TRY IT: Determine how many lines in the records include "content". Write the number and nothing more.

TASK MATERIAL:
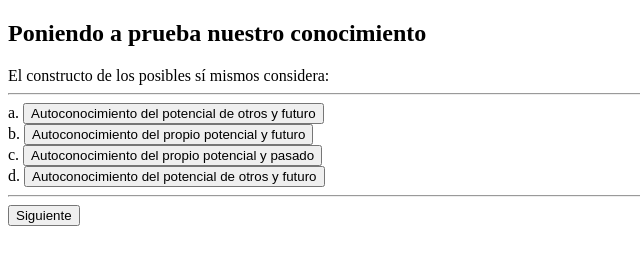
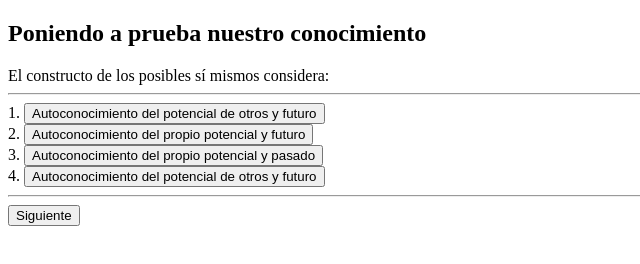
Before and after one commit to AnaliaAlvarez/trivia-AnaliaAlvarez, a plain HTML site: page index.html in a window 1280 px wide. Both pictures are taken after a click on the button "Motivación". Shown: the full height of the page, 0-640 px from the left. Drawn offline with Linux system fonts and the light colour scheme.

Commit message:
creo elementos de html con js y asigno el evento onclick en js

```diff
--- a/index.html
+++ b/index.html
@@ -16,19 +16,16 @@
             <div id="question"></div>
             <hr>
 
-            <div class="option-container">
-                a. <button class="option" onclick="seleccionarResultado(0)" id="opcion-0" ></button><br>
-                b. <button class="option" onclick="seleccionarResultado(1)" id="opcion-1" ></button><br>
-                c. <button class="option" onclick="seleccionarResultado(2)" id="opcion-2"></button><br>
-                d. <button class="option" onclick="seleccionarResultado(3)" id="opcion-3"></button><br>
+            <div id="option-container">
             </div>
+
             <hr>
 
             <div class="result">
             </div>
 
             <div class="navigation">
-                <button class="next" onclick="mostrarSiguientePregunta()">Siguiente</button>
+                <button class="next" id="btn-siguiente">Siguiente</button>
             </div>
         </div>
 
--- a/script.js
+++ b/script.js
@@ -6,7 +6,8 @@ const preguntas = [
         a: [{ text: "Motivación", isCorrect: false },
             { text: "Planificación y evaluación de metas", isCorrect: false },
             { text: "Construcción del sí mismo", isCorrect: false },
-            { text: "Todas las opciones son correctas", isCorrect: true }
+            { text: "Todas las opciones son correctas", isCorrect: true },
+            { text: "Todas las opciones son incorrectas", isCorrect: false }
         ]
 
     },
@@ -44,15 +45,37 @@ function mostrarSiguientePregunta() {
     }
 }
 
+function crearRespuesta(respuesta, i) {
+
+    const div = document.createElement("div")
+    const indice = i + 1
+    div.innerText = indice.toString() + ". "
+
+    const btn = document.createElement("button")
+    btn.className = "option"
+    btn.innerText = respuesta.text
+
+    btn.onclick = () => {
+        seleccionarResultado(respuesta)
+    }
+
+    div.appendChild(btn)
+    return div
+}
+
 function mostrarPregunta(indice) {
 
     const pregunta = preguntas[indice]
     const respuestas = pregunta.a
 
+    const container = document.getElementById("option-container")
+
+    document.getElementById("option-container").innerHTML = ""
+
     //renderizo las respuestas
-    respuestas.map(function(respuesta, i) {
-        const opcion = document.getElementById("opcion-" + i)
-        opcion.innerText = respuesta.text;
+    respuestas.map((respuesta, i) => {
+        const respuestaDiv = crearRespuesta(respuesta, i)
+        container.appendChild(respuestaDiv)
     })
 
     //renderizo la pregunta
@@ -60,9 +83,9 @@ function mostrarPregunta(indice) {
     question.innerText = pregunta.q
 }
 
-function seleccionarResultado(indice) {
+function seleccionarResultado(respuesta) {
 
-    const valorRespuesta = preguntas[preguntaActual].a[indice].isCorrect
+    const valorRespuesta = respuesta.isCorrect
     resultados.push(valorRespuesta)
 
     mostrarSiguientePregunta()
@@ -76,10 +99,17 @@ function mostrarResultados() {
     const containerResutlado = document.getElementById("answer-container")
     containerResutlado.style = "display: block"
 
-    const respuestasCorrectas = resultados.filter(function(resultado) { return resultado === true}).length
+    const respuestasCorrectas = resultados.filter((resultado) => { return resultado === true}).length
 
     const containerRespuestasCorrectas = document.getElementById("answer-count-container")
     containerRespuestasCorrectas.innerText = respuestasCorrectas.toString()
 }
 
 mostrarPregunta(0)
+
+document.getElementById("btn-siguiente").onclick = () => {
+
+    if (confirm("¿Está seguro de que desea saltearse la pregunta y continuar con la siguiente?")) {
+        mostrarSiguientePregunta()
+    }
+}
```
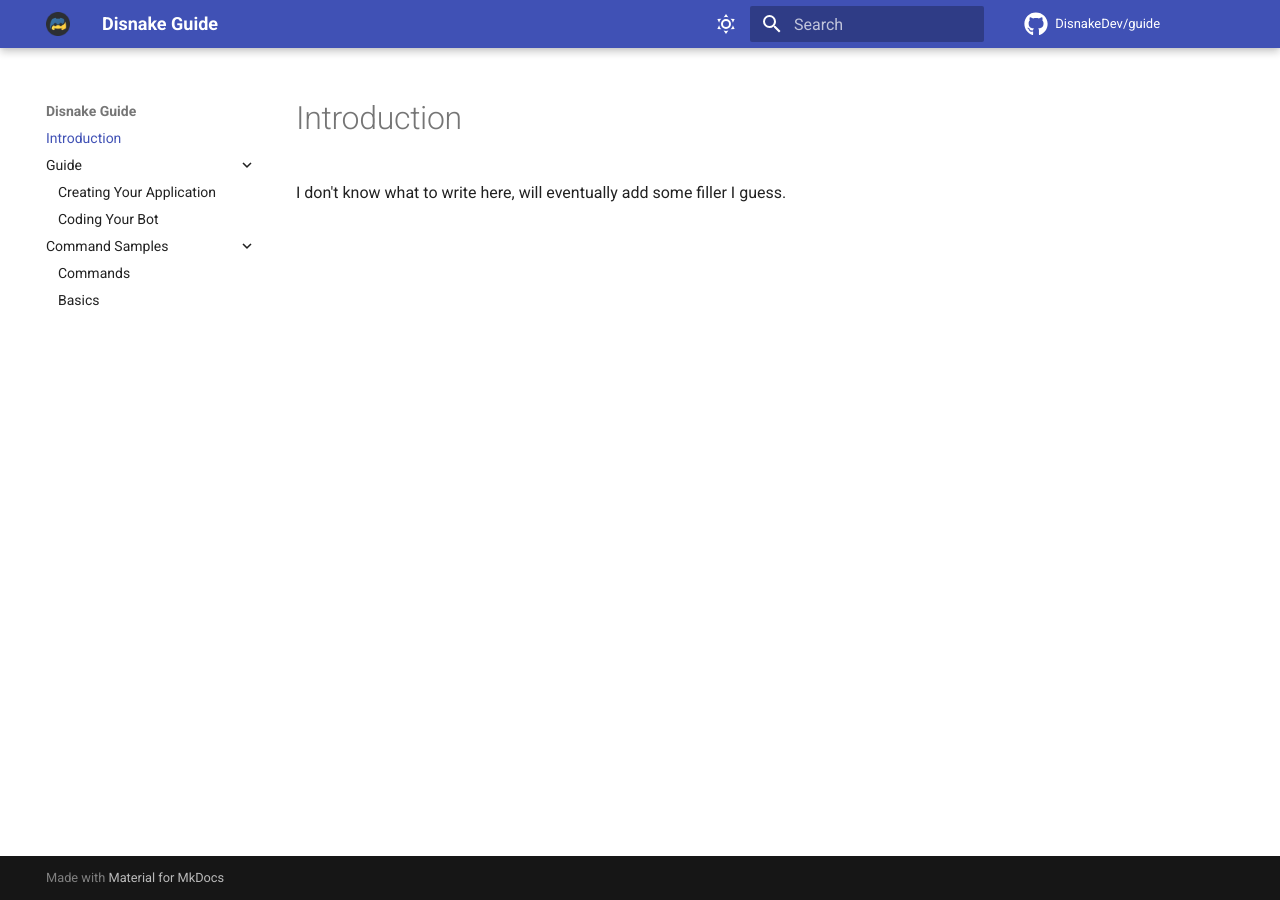
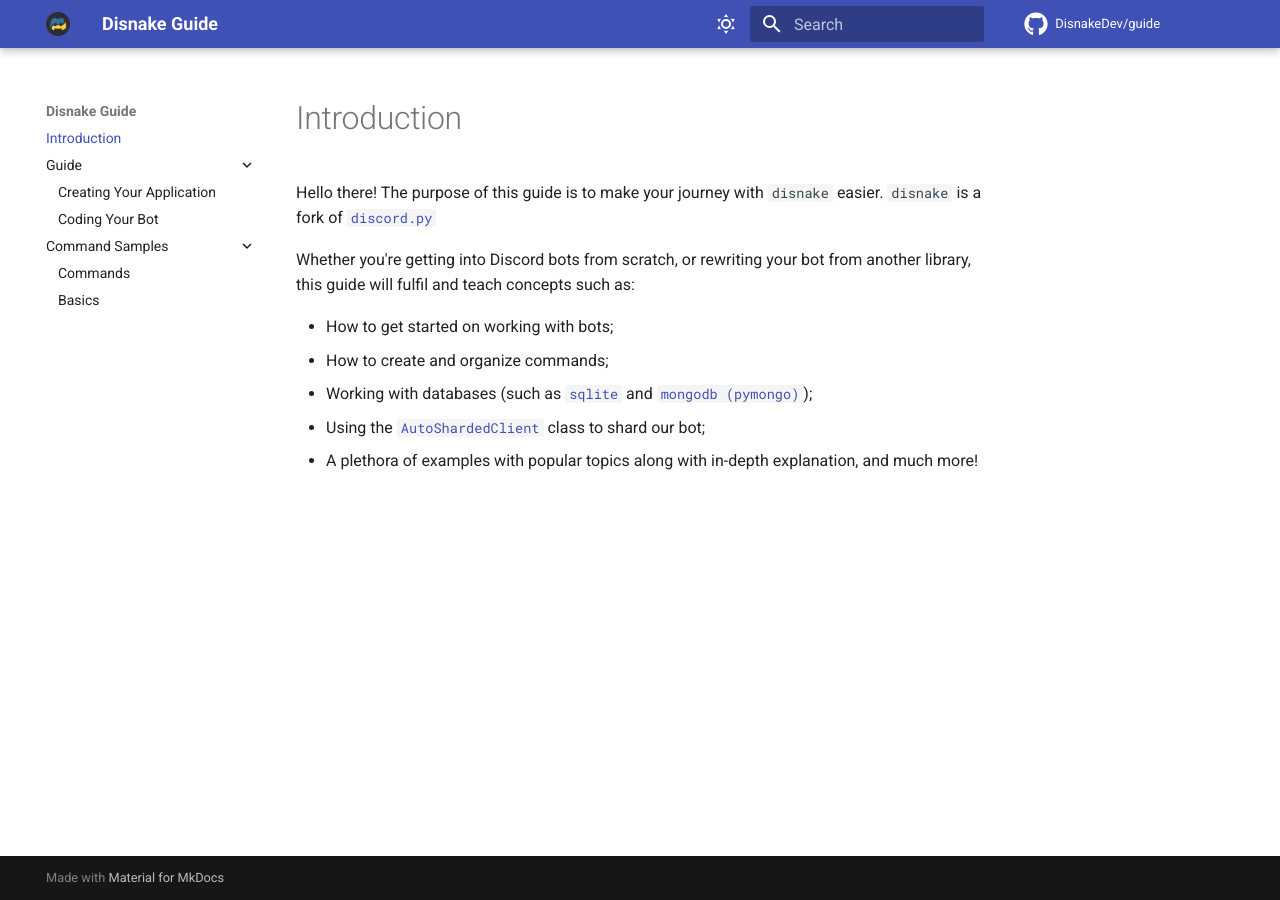
Before and after one commit to DisnakeDev/guide, an MkDocs documentation site: the page built from docs/index.md, in a window 1280 px wide. Built offline with MkDocs 1.6.1 and Material for MkDocs 9.7.7, drawn with Linux system fonts in a browser that asks for light colours; comment, search, counter and statistics services are not loaded.

Commit message:
Additional info.

```diff
--- a/docs/index.md
+++ b/docs/index.md
@@ -1,3 +1,11 @@
 # Introduction
 
-I don't know what to write here, will eventually add some filler I guess.
+Hello there! The purpose of this guide is to make your journey with `disnake` easier. `disnake` is a fork of [`discord.py`](https://discordpy.readthedocs.io/en/latest/)
+
+Whether you're getting into Discord bots from scratch, or rewriting your bot from another library, this guide will fulfil and teach concepts such as:
+
+- How to get started on working with bots;
+- How to create and organize commands;
+- Working with databases (such as [`sqlite`](https://docs.python.org/3/library/sqlite3.html) and [`mongodb (pymongo)`](https://pymongo.readthedocs.io/en/stable/));
+- Using the [`AutoShardedClient`](https://disnake.readthedocs.io/en/latest/api.html#disnake.AutoShardedClient) class to shard our bot;
+- A plethora of examples with popular topics along with in-depth explanation, and much more!
```
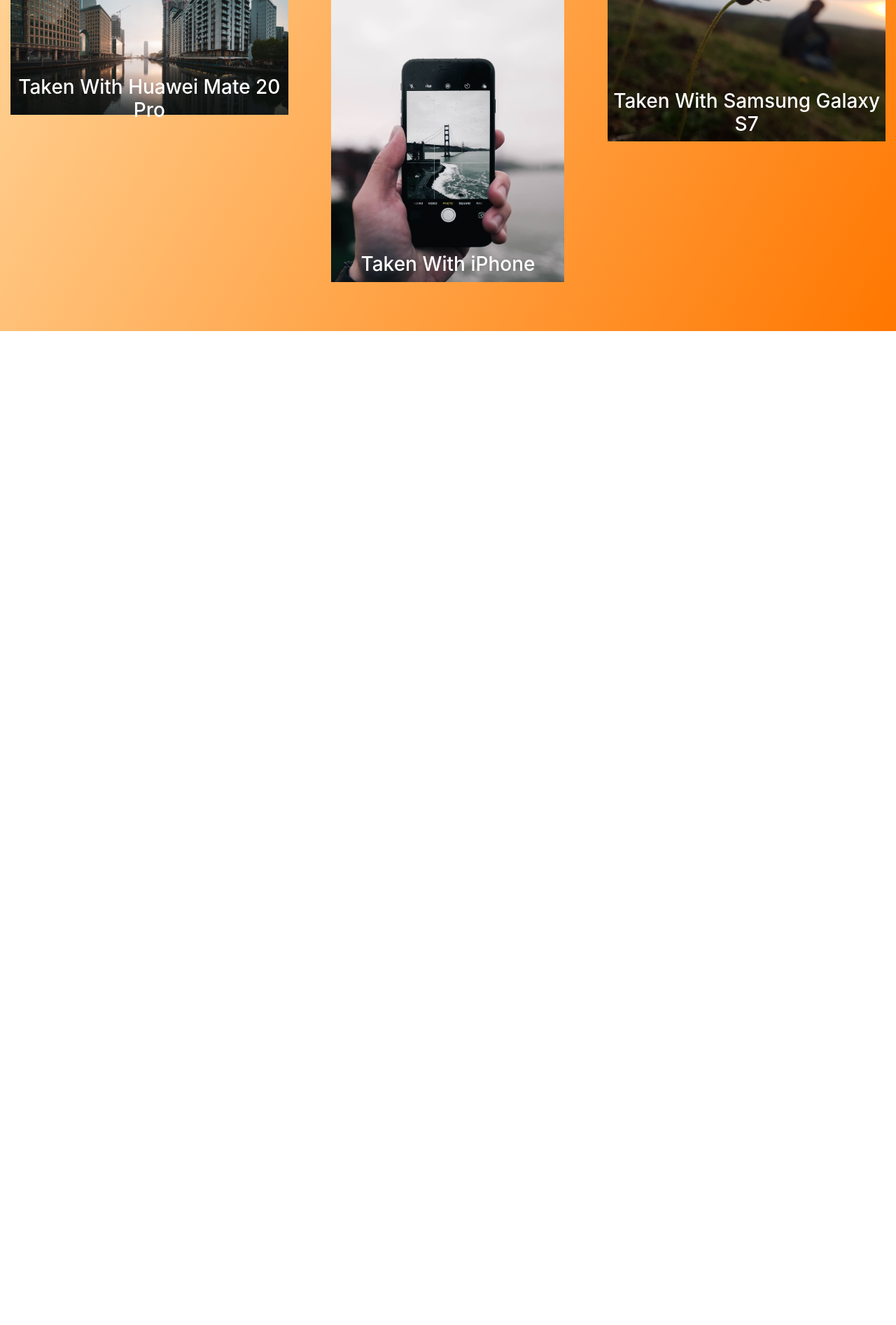
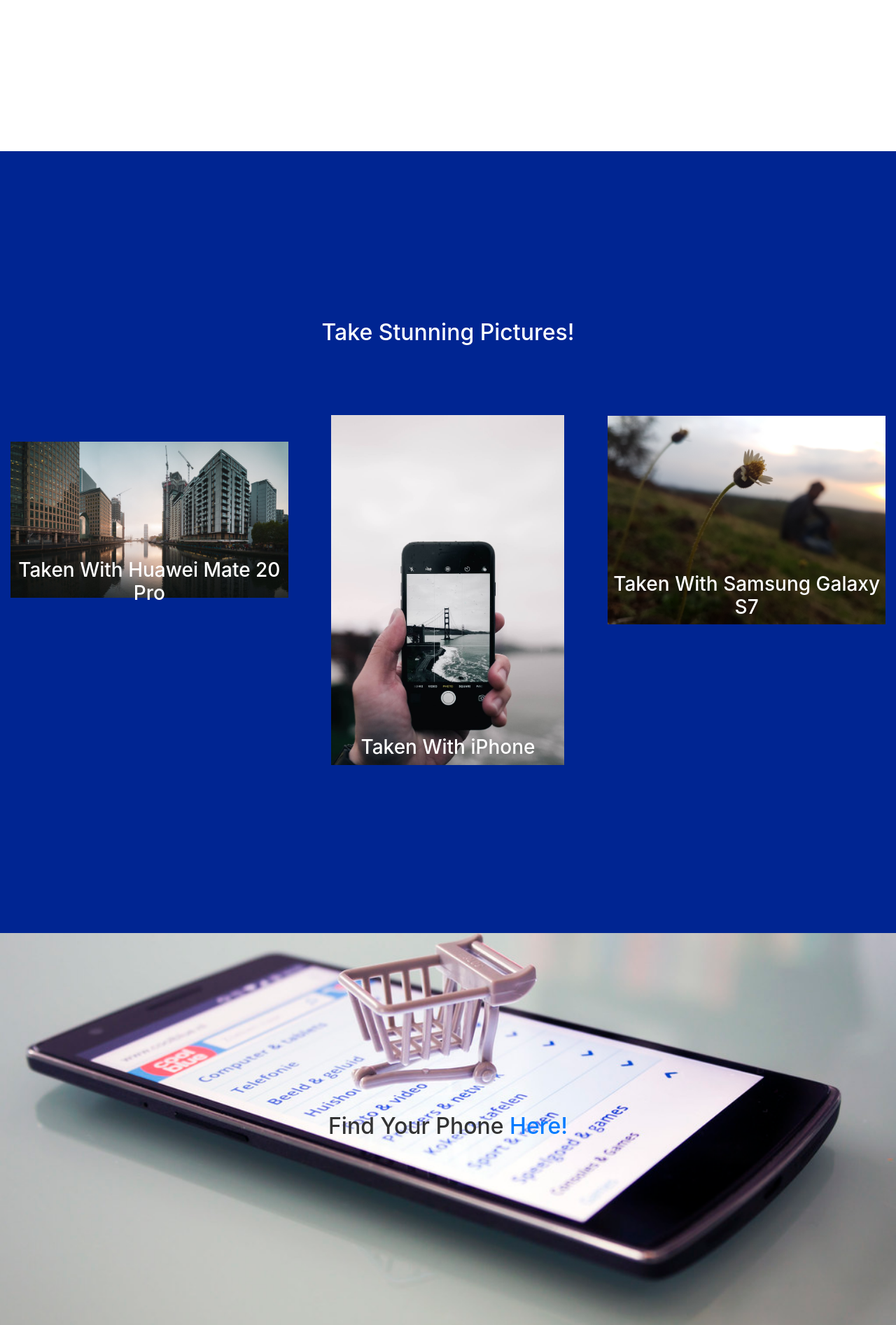
Before and after one commit to Rian1010/Milestone4, a Django app: page / in a window 1280 px wide. Shown: the part 1560-3453 px from the top of the page at 70% size. Before the commit the page ends 2033 px from the top, so only its background shows below. Run offline with Django 3.2, Linux system fonts and the light colour scheme; some libraries are stand-ins or nearby versions.

Commit message:
Improvement of the homepage design

```diff
--- a/accounts/templates/index.html
+++ b/accounts/templates/index.html
@@ -46,9 +46,9 @@
     </div>
 </section>
 <!-- Brand Examples -->
-<section class="section-padding">
+<section class="examples-section-padding">
     <div class="container-fluid">
-        <div class="row justify-content-center">
+        <div class="row justify-content-center heading-padding">
             <h2>Find The Best Phones By Multiple Brands At All Prices!</h2>
         </div>
         <div class="row">
@@ -62,31 +62,39 @@
     </div>
 </section>
 <!-- Smartphone Photography Examples -->
-<section class="section-padding orange-background">
+<section class="examples-section-padding orange-background">
     <div class="container-fluid">
         <div class="row">
-            <div class="col-12 text-center">
+            <div class="col-12 text-center heading-padding">
                 <h2>Take Stunning Pictures!</h2>
             </div>
             <div class="col-sm-12 col-md-4 text-center">
                 <div class="huawei-photography" id="smartphonePhotography1">
-                    <h3>Taken With Huawei Mate 20 Pro</h3>
+                    <div class="img-text">
+                        <h3>Taken With Huawei Mate 20 Pro</h3>
+                    </div>
                 </div>
 
             </div>
             <div class="col-sm-12 col-md-4 text-center">
                 <div class="iphone-photography" id="smartphonePhotography2">
-                    <h3>Taken With iPhone</h3>
+                    <div class="img-text">
+                        <h3>Taken With iPhone</h3>
+                    </div>
                 </div>
             </div>
             <div class="col-sm-12 col-md-4 text-center">
                 <div class="samsung-photography" id="smartphonePhotography3">
-                    <h3>Taken With Samsung Galaxy S7</h3>
+                    <div class="img-text">
+                        <h3>Taken With Samsung Galaxy S7</h3>
+                    </div>
                 </div>
-
             </div>
         </div>
     </div>
+</section>
+<section class="link-to-shop-section">
+    <h2>Find Your Phone <a href="#">Here!</a></h2>
 </section>
 {% endblock %}
 
--- a/static/css/style.css
+++ b/static/css/style.css
@@ -17,7 +17,9 @@
 }
 
 .orange-background {
-    background-image: linear-gradient(300deg, #ff7700,#ffa74d,#ffd89f)
+    /* background-image: linear-gradient(300deg, #ff7700,#ffa74d,#ffd89f) */
+    background-color: rgb(0, 37, 146);
+    color: #fff;
 }
 
 /* Form */
@@ -106,6 +108,14 @@ form {
 }
 
 /* Photography Examples */
+.examples-section-padding {
+    padding: 30vh 0;
+}
+
+.heading-padding {
+    padding-bottom: 90px;
+}
+
 .huawei-photography {
     width: var(--main-width);
     height: 300px;
@@ -150,3 +160,19 @@ form {
     justify-content: flex-end;
     align-self: var(--main-center-position);
 }
+
+.img-text {
+    /* display: none; */
+}
+.link-to-shop-section {
+    width: var(--main-width);
+    height: 70vh;
+    color: #333;
+    background-image: url('../images/phone-shopping.jpg');
+    background-size: cover;
+    background-repeat: var(--main-bg-repeat);
+    background-position: var(--main-center-position);
+    display: flex;
+    justify-content: var(--main-center-position);
+    align-items: var(--main-center-position);
+}
--- a/static/js/home.js
+++ b/static/js/home.js
@@ -30,7 +30,7 @@ $(document).ready(function () {
         },
         {
             id: 2,
-            name: "Huawai P30 Pro",
+            name: "Huawei P30 Pro",
             image: "./static/images/HuaweiP30.jpg",
 
         },
@@ -64,10 +64,10 @@ $(document).ready(function () {
     // ------------------------------------------ Smartphone Photography Examples ------------------------------------------ //
 
     for (let i = 0; i < 3; i++) {
-        $(`#smartphonePhotography${[i]}').mouseenter(function () {
+        $('#smartphonePhotography${[i]}').mouseenter(function () {
             $('#smartphonePhotography${[i]}').children().slideDown(500);
         });
-        $("#smartphonePhotography${[i]}').mouseout(function () {
+        $('#smartphonePhotography${[i]}').mouseout(function () {
             $('#smartphonePhotography${[i]}').children().slideUp(500);
         });
     }
```
Also changed, not shown: README.md, static/images/phone-shopping.jpg (added).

WRITTEN ANSWER: 4